==== Task input
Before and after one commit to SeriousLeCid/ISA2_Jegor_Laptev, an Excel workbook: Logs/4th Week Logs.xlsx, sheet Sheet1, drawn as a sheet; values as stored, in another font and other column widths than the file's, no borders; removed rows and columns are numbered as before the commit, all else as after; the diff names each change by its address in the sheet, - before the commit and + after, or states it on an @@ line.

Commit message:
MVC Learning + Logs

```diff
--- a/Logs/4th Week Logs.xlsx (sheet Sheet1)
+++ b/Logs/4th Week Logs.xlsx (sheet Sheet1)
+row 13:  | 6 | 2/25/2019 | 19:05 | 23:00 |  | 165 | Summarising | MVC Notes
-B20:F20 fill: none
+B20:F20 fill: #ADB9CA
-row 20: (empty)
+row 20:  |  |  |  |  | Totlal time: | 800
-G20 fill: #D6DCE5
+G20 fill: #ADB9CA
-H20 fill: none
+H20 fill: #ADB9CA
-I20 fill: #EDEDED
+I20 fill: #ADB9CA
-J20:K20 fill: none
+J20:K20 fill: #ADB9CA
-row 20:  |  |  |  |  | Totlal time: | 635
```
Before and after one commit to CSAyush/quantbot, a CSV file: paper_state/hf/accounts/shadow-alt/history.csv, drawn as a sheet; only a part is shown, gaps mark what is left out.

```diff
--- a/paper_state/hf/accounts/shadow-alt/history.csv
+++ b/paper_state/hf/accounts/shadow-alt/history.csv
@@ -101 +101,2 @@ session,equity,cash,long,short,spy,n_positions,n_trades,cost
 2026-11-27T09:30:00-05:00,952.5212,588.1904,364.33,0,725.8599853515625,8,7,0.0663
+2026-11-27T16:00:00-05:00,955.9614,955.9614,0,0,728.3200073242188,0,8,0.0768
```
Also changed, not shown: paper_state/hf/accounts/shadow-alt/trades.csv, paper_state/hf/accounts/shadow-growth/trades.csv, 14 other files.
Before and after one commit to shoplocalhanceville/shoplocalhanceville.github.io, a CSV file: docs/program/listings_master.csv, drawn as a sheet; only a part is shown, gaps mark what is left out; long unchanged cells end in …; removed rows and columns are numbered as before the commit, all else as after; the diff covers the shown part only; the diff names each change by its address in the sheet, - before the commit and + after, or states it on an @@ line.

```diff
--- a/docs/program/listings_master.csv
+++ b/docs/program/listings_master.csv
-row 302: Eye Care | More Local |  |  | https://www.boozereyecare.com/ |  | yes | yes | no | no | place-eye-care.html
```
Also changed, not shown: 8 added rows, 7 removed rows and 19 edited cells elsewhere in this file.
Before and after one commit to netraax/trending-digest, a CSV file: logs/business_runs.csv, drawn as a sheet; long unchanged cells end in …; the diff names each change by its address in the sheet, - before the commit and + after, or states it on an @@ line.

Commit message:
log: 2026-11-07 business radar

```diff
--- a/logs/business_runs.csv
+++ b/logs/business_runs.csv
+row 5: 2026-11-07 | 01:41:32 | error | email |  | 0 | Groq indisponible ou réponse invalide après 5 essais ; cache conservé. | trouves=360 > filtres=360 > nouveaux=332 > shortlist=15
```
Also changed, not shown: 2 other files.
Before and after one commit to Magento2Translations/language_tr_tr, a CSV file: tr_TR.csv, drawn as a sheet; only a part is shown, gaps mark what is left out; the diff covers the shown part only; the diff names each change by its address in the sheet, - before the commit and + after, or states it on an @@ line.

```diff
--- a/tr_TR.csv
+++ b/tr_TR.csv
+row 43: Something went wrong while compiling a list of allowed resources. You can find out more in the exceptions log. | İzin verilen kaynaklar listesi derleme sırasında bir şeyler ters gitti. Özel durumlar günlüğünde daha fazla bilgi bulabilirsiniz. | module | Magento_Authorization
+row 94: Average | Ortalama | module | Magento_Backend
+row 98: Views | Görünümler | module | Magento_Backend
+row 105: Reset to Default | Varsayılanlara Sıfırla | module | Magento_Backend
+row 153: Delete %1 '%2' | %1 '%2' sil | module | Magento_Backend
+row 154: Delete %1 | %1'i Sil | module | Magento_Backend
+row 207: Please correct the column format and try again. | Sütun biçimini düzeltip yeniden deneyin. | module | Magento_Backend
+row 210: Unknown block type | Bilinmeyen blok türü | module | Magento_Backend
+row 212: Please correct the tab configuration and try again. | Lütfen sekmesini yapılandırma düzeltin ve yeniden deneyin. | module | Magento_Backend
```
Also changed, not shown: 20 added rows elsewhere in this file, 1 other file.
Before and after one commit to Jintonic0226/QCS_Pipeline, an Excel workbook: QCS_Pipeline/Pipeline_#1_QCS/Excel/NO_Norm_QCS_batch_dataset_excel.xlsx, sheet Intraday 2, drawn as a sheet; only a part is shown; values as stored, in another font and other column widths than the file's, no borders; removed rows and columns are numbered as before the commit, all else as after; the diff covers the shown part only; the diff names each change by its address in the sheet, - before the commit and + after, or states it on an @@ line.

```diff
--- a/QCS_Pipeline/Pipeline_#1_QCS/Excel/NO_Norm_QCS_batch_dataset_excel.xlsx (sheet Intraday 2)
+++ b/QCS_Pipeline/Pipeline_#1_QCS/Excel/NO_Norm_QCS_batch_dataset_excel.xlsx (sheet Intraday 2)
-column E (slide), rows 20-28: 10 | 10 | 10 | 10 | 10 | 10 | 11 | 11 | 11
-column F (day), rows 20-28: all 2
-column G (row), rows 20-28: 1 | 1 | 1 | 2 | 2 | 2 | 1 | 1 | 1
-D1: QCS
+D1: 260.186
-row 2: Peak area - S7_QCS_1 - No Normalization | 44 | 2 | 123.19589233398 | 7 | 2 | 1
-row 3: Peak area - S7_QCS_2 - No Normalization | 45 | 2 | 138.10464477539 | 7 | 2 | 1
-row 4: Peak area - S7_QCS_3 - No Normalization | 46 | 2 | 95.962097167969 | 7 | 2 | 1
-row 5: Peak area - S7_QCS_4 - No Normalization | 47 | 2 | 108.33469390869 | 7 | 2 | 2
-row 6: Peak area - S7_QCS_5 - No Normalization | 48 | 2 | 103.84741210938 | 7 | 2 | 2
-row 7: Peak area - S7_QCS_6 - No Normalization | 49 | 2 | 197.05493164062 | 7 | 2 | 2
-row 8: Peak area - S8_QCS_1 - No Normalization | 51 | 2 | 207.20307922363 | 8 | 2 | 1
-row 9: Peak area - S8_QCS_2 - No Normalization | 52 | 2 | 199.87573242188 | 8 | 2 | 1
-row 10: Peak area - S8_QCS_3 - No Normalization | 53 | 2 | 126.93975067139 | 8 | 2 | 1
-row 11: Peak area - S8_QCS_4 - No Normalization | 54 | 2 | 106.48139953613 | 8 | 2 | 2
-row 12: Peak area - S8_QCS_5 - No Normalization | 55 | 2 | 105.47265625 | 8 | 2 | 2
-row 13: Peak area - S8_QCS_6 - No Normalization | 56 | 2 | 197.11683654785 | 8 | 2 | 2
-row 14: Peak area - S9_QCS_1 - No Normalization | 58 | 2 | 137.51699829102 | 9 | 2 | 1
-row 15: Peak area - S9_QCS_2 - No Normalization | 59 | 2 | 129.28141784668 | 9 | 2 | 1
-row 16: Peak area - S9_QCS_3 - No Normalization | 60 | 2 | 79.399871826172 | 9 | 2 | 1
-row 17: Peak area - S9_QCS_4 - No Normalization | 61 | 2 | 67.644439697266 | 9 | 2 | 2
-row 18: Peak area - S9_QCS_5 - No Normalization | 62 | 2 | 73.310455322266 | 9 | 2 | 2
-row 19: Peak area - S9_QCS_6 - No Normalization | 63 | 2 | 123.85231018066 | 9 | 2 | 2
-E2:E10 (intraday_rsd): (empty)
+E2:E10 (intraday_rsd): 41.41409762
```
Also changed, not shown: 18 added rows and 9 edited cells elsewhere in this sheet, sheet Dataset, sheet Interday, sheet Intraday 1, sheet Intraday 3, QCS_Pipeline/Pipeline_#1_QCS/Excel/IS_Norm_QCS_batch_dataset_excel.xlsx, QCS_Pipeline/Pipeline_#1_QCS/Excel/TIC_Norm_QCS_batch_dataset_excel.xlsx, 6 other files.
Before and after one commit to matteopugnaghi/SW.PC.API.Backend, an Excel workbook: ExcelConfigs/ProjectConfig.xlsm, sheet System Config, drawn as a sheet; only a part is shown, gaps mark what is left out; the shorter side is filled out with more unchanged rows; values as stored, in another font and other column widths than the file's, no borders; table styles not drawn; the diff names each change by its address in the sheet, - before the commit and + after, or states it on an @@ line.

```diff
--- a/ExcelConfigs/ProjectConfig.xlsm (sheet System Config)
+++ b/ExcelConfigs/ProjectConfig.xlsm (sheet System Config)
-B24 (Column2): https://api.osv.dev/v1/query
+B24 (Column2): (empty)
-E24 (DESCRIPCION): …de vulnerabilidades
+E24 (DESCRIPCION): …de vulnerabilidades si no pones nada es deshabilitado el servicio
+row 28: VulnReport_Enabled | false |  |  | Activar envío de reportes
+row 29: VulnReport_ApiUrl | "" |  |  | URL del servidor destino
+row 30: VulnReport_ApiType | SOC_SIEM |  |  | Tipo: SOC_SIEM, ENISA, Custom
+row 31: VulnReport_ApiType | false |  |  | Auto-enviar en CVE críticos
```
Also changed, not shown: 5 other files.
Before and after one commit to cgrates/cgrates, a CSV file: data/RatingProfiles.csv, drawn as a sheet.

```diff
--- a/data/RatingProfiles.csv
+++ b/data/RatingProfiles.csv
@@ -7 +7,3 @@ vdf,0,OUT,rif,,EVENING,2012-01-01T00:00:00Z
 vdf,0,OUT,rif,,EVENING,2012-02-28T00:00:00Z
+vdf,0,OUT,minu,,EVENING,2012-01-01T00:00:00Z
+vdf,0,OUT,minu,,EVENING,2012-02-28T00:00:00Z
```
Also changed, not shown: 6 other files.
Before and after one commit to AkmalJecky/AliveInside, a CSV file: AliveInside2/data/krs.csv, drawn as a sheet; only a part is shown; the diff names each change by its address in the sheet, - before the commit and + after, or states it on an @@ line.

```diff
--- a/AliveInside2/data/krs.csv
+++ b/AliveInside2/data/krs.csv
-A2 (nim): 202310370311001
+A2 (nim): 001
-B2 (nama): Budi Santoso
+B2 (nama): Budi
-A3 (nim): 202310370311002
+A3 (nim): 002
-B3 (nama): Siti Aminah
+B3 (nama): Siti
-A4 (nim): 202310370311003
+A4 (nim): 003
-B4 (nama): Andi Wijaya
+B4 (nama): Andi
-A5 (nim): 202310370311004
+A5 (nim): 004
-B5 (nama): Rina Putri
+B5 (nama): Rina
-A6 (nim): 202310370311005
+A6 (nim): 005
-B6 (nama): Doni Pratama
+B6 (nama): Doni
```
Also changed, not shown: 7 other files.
========
## Exercise aim
Indicate how many lines in the records above include the word "vulnerabilidades", giving no other content.

## Response to this exercise
2